In 1955, Walt Disney’s dream of a land where families could enjoy his creations finally became a reality. It is safe to say that Orange County would never have been what it is today without that little mouse and his kingdom. The magnitude of Disneyland’s reach across the world and the interest in Mickey, himself, put Orange County on every map.
Orange County’s population exploded in the 1950s. The County began a new role as part of the metropolitan empire that is Southern California. Trademark Orange trees were felled as subdivisions spread south following the ever-extending freeway tentacles. Suburban residential developments and multi-million dollar industrial plants became commonplace. Houses were being built in areas that were months ahead of the installation of streets, sidewalks, sewers, gas, and water lines.

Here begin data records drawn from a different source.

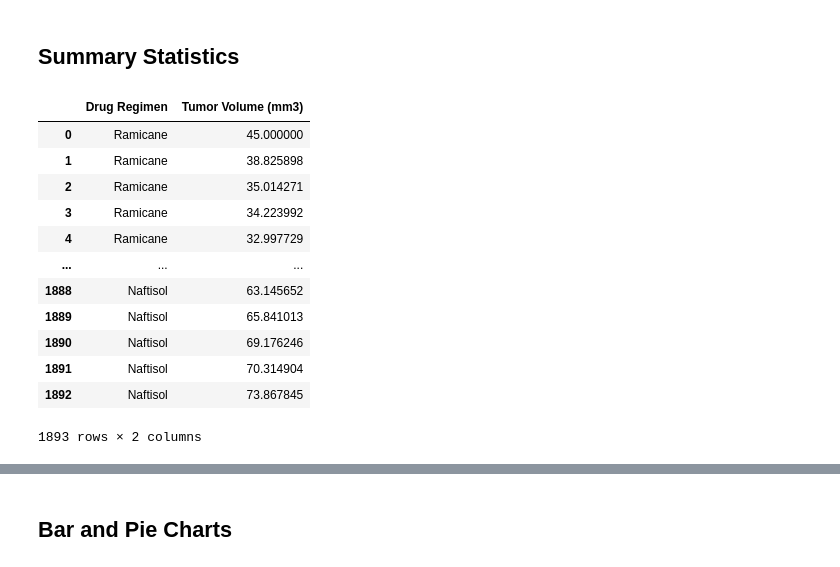
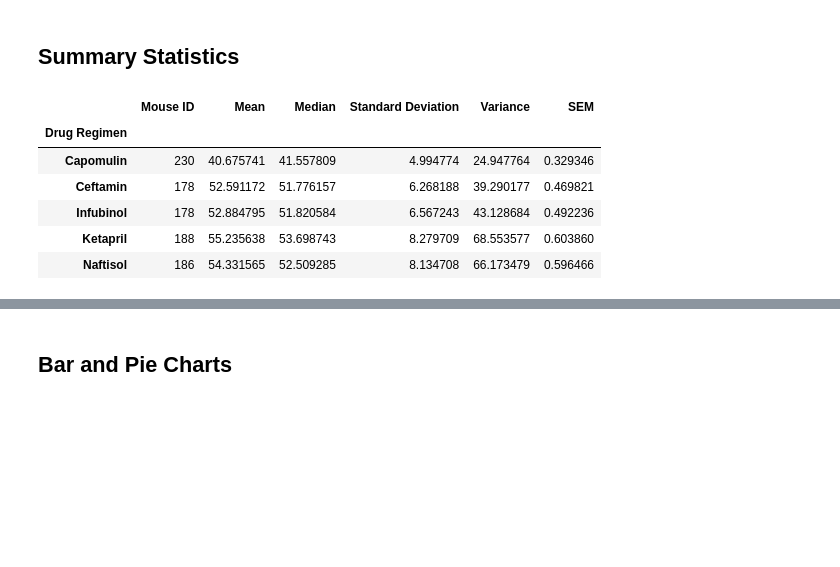
Before and after one commit to MHargita/matplotlib-challenge, a Jupyter notebook: Pymaceuticals/pymaceuticals_starter.ipynb, the cells around one changed output, grey strips where cells are left out. Cells and saved outputs as stored; diff of their text form; code cells hidden in the pictures; blank space fills up the shorter version.

```diff
--- a/Pymaceuticals/pymaceuticals_starter.ipynb
+++ b/Pymaceuticals/pymaceuticals_starter.ipynb
@@ -59 +57,4 @@ cleaned_df
+# %%
+ # Create a clean DataFrame by dropping the duplicate mouse by its ID.
+combined_data_df.drop(combined_data_df.loc[combined_data_df['Mouse ID']== 'g989'].index, inplace=True)
 # %%
@@ -78 +66,3 @@ Name: Mouse ID, dtype: object
 # %%
+
+clean_df = combined_data_df
@@ -91,32 +71,24 @@ AttributeError: 'DataFrame' object has no attribute 'unique'
 # %%
 # Generate a summary statistics table of mean, median, variance, standard deviation, and SEM of the tumor volume for each regimen
 # Use groupby and summary statistical methods to calculate the following properties of each drug regimen:
 # mean, median, variance, standard deviation, and SEM of the tumor volume.
 # Assemble the resulting series into a single summary dataframe.
 
-grouped_df = combined_data_df[['Drug Regimen', 'Tumor Volume (mm3)']]
-grouped_df
+summary_statistics = pd.DataFrame(clean_df.groupby("Drug Regimen").count())
 
+summary_statistics["Mean"] = pd.DataFrame(clean_df.groupby("Drug Regimen")["Tumor Volume (mm3)"].mean())
+summary_statistics["Median"] = pd.DataFrame(clean_df.groupby("Drug Regimen")["Tumor Volume (mm3)"].median())
+summary_statistics["Standard Deviation"] = pd.DataFrame(clean_df.groupby("Drug Regimen")["Tumor Volume (mm3)"].std())
+summary_statistics["Variance"] = pd.DataFrame(clean_df.groupby("Drug Regimen")["Tumor Volume (mm3)"].var())
+summary_statistics["SEM"] = pd.DataFrame(clean_df.groupby("Drug Regimen")["Tumor Volume (mm3)"].sem())
 
-# Using GroupBy in order to separate the data into fields according to "state" values
-#grouped_drug_df = combined_data_df.groupby(['Drug Regimen'])
-
-# The object returned is a "GroupBy" object and cannot be viewed normally...
-#print(grouped_drug_df)
-
-# In order to be visualized, a data function must be used...
-#grouped_drug_df.count().head(10)
+summary_statistics = summary_statistics[["Mouse ID", "Mean", "Median", "Standard Deviation", "Variance", "SEM"]]
+summary_statistics.head()
 # %% [output]
-|  | Drug Regimen | Tumor Volume (mm3) |
-| 0 | Ramicane | 45.000000 |
-| 1 | Ramicane | 38.825898 |
-| 2 | Ramicane | 35.014271 |
-| 3 | Ramicane | 34.223992 |
-| 4 | Ramicane | 32.997729 |
-| ... | ... | ... |
-| 1888 | Naftisol | 63.145652 |
-| 1889 | Naftisol | 65.841013 |
-| 1890 | Naftisol | 69.176246 |
-| 1891 | Naftisol | 70.314904 |
-| 1892 | Naftisol | 73.867845 |
+|  | Mouse ID | Mean | Median | Standard Deviation | Variance | SEM |
+| Drug Regimen |  |  |  |  |  |  |
+| Capomulin | 230 | 40.675741 | 41.557809 | 4.994774 | 24.947764 | 0.329346 |
+| Ceftamin | 178 | 52.591172 | 51.776157 | 6.268188 | 39.290177 | 0.469821 |
+| Infubinol | 178 | 52.884795 | 51.820584 | 6.567243 | 43.128684 | 0.492236 |
+| Ketapril | 188 | 55.235638 | 53.698743 | 8.279709 | 68.553577 | 0.603860 |
+| Naftisol | 186 | 54.331565 | 52.509285 | 8.134708 | 66.173479 | 0.596466 |
-1893 rows × 2 columns
```
Also changed, not shown: parts of 23 cells of this notebook.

Much of the growth of Orange County came from Los Angeles, where established industries were looking to expand. Orange County provided them with inexpensive land, good transportation systems and conveniently located schools and recreation areas in exchange for a prospering community. Freeways made rapid automobile transportation possible, beginning with the Santa Ana Freeway, which eventually led right to Disneyland’s front door.
The outbreak of the Korean War in 1950 gave additional fuel to the industrial growth, as war plants that had been somewhat dormant since World War II were being re-opened. By the time the Korean conflict ended in 1953, the momentum created by military activity could not be stopped. The land boom was in full swing and the citizens of Orange County were left breathless in an attempt to keep up with the pace at which the County was moving.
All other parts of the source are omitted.